Records drawn from a dataset:
----
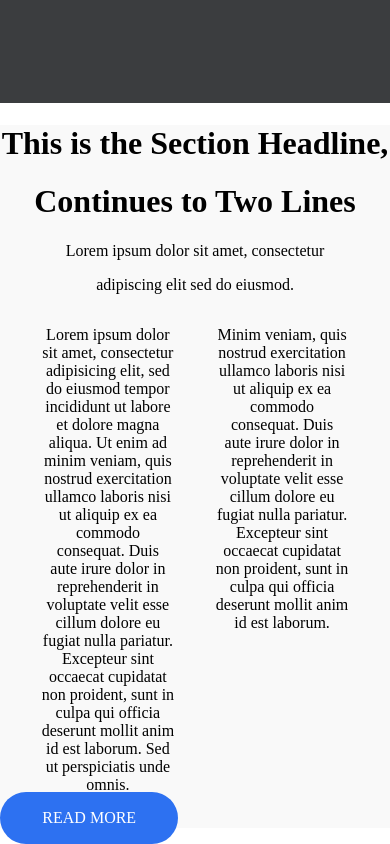
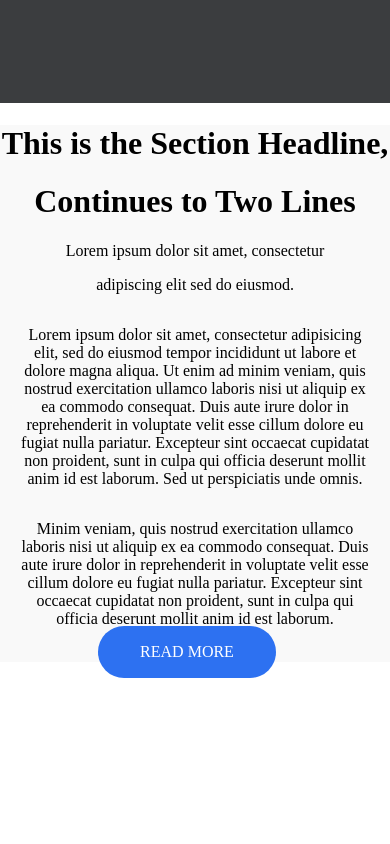
Before and after one commit to cv123760/asugradphotos, a plain HTML site: page index.html in a window 390 px wide. Shown: the part 615-1459 px from the top of the page. After the commit the page ends 1293 px from the top, so only its background shows below. Drawn offline with Linux system fonts and the light colour scheme.

Commit message:
section 2 mobile support

```diff
--- a/index.html
+++ b/index.html
@@ -59,7 +59,10 @@
             <p class="description">Minim veniam, quis nostrud exercitation ullamco laboris nisi ut aliquip ex ea commodo consequat. Duis aute irure dolor in reprehenderit in voluptate velit esse cillum dolore eu fugiat nulla pariatur. Excepteur sint occaecat cupidatat non proident, sunt in culpa qui officia deserunt mollit anim id est laborum. </p>
         </div>
 
-        <a href="#">READ MORE</a>
+        <div class="blueButton">
+            <a href="#">READ MORE</a>
+
+        </div>
 
     </div>
 
--- a/styles.css
+++ b/styles.css
@@ -68,11 +68,15 @@ a{
     text-align: center;
 }
 
-.section2 a{
+.blueButton{
+    margin: 0 auto;
+    width: fit-content;
+}
+
+.blueButton a{
     background-color: #2D71F1;
     padding: 17.2px 42.35px;
     border-radius: 53px;
-    margin: 0 auto;
     text-align: center;
 }
 
@@ -107,5 +111,14 @@ a{
 
     nav, .socialMedia{
         display: none;
-    };
+    }
+
+    .paragraphs{
+        flex-wrap: wrap;
+    }
+
+    .description{
+        min-width: 90%;
+    }
+
 }
```
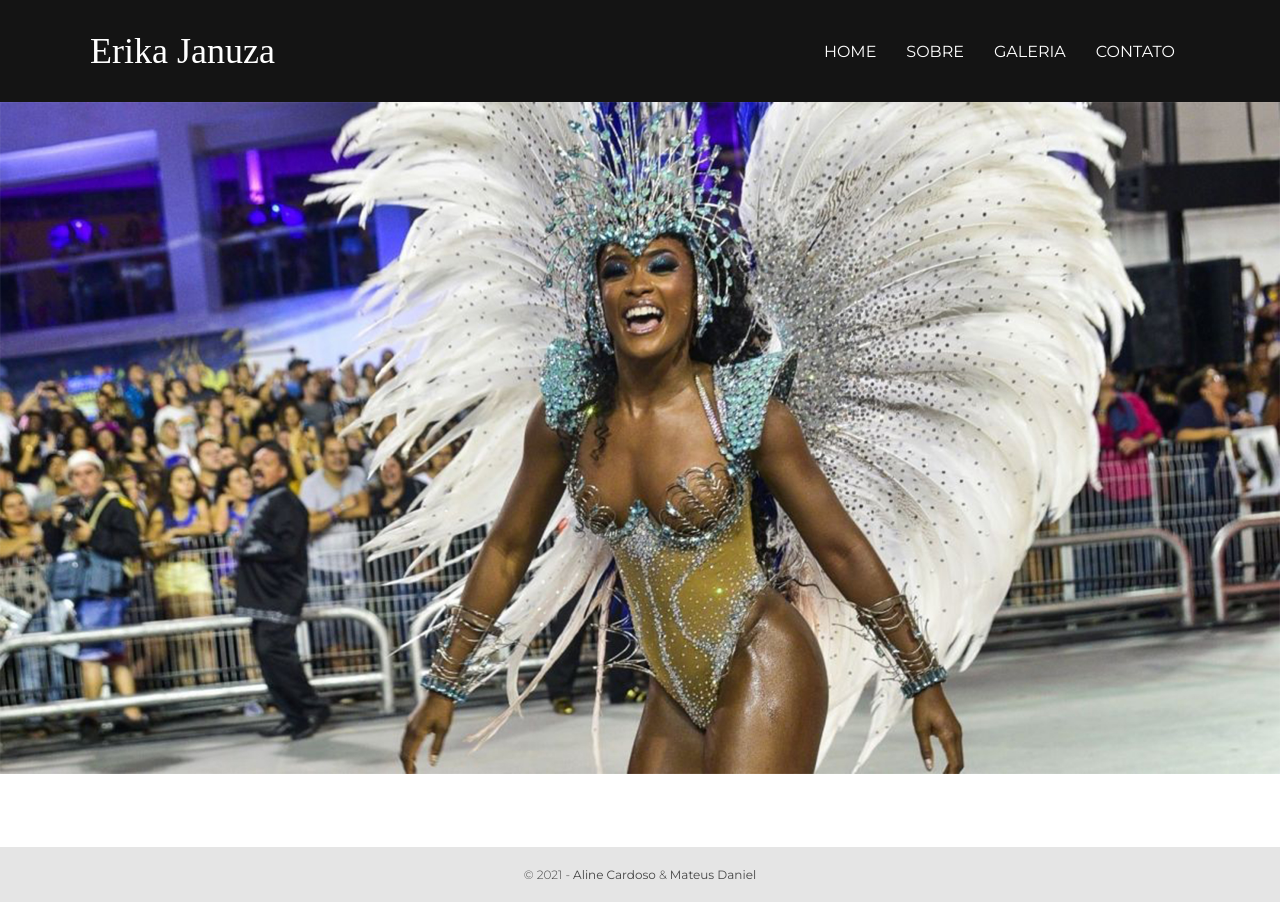
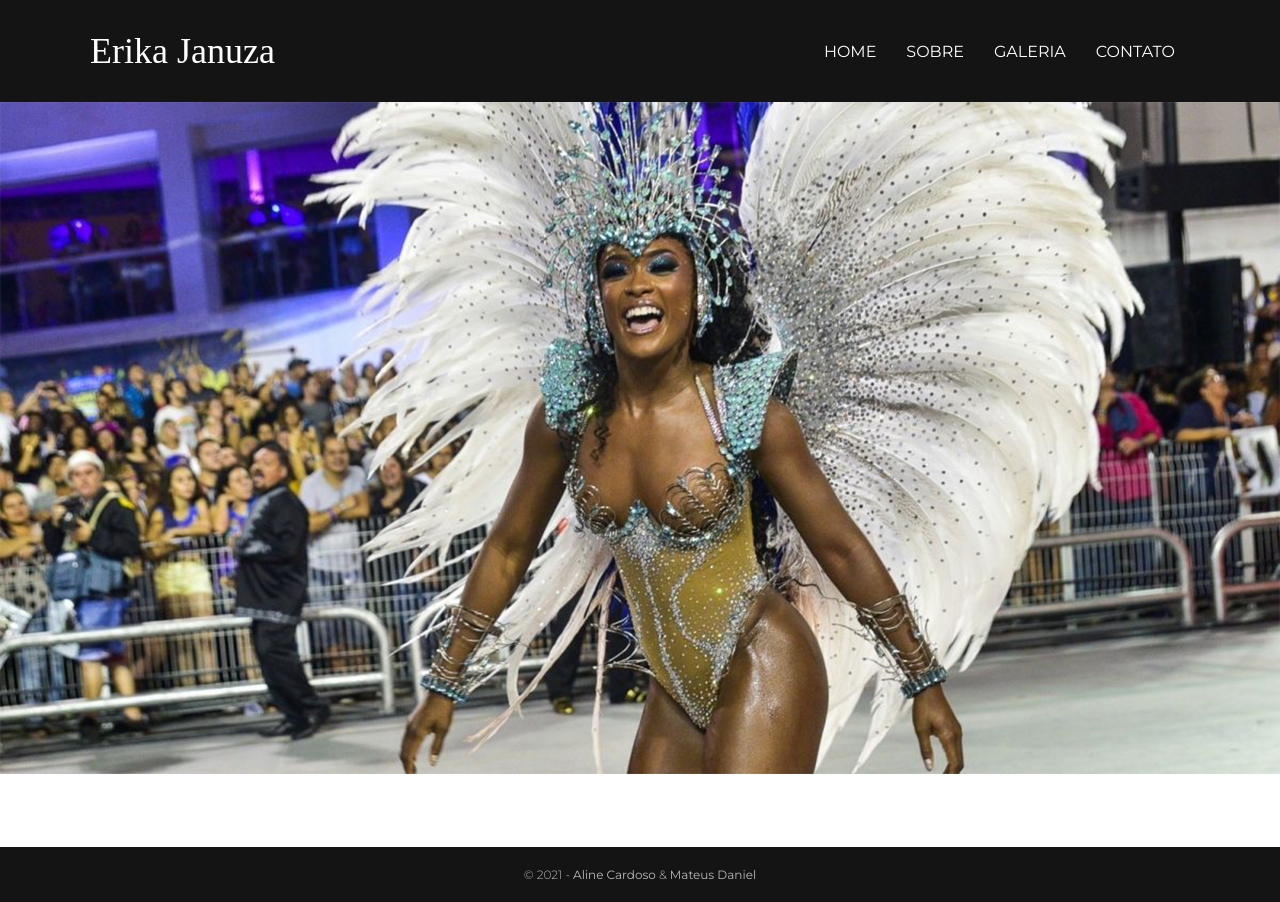
Before and after one commit to cardosoaline/erika-januzza, an Angular app: page / in a window 1280 px wide. Built offline with nearby package versions, Linux system fonts and the light colour scheme; a web font is replaced by a local one.

Commit message:
fix:corrige css footer

```diff
--- a/src/app/footer/footer.component.css
+++ b/src/app/footer/footer.component.css
@@ -1,24 +1,24 @@
 .footer{
   position: absolute;
   bottom: 0;
-  background-color: rgba(0, 0, 0, .1);
+  background-color:#141414;
   width: 100%;
   text-align: center;
 }
 
 .footer p {
-  color: rgba(0, 0, 0, .7);
+  color: rgba(255, 255, 255, .7);
   padding: 20px;
   font-size: 12px;
   font-weight: 300;
 }
 
 .footer p a{
-  color: rgba(0, 0, 0, .7);
+  color: rgba(255, 255, 255, .7);
   text-decoration: none;
   font-weight: 400;
 }
 
 .footer p a:hover{
-  color: #000;
+  color: #fff;
 }
```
----
◆ Problem ◆
Give only a number: how many lines of the data hold the string "background"?

◆ Answer ◆
4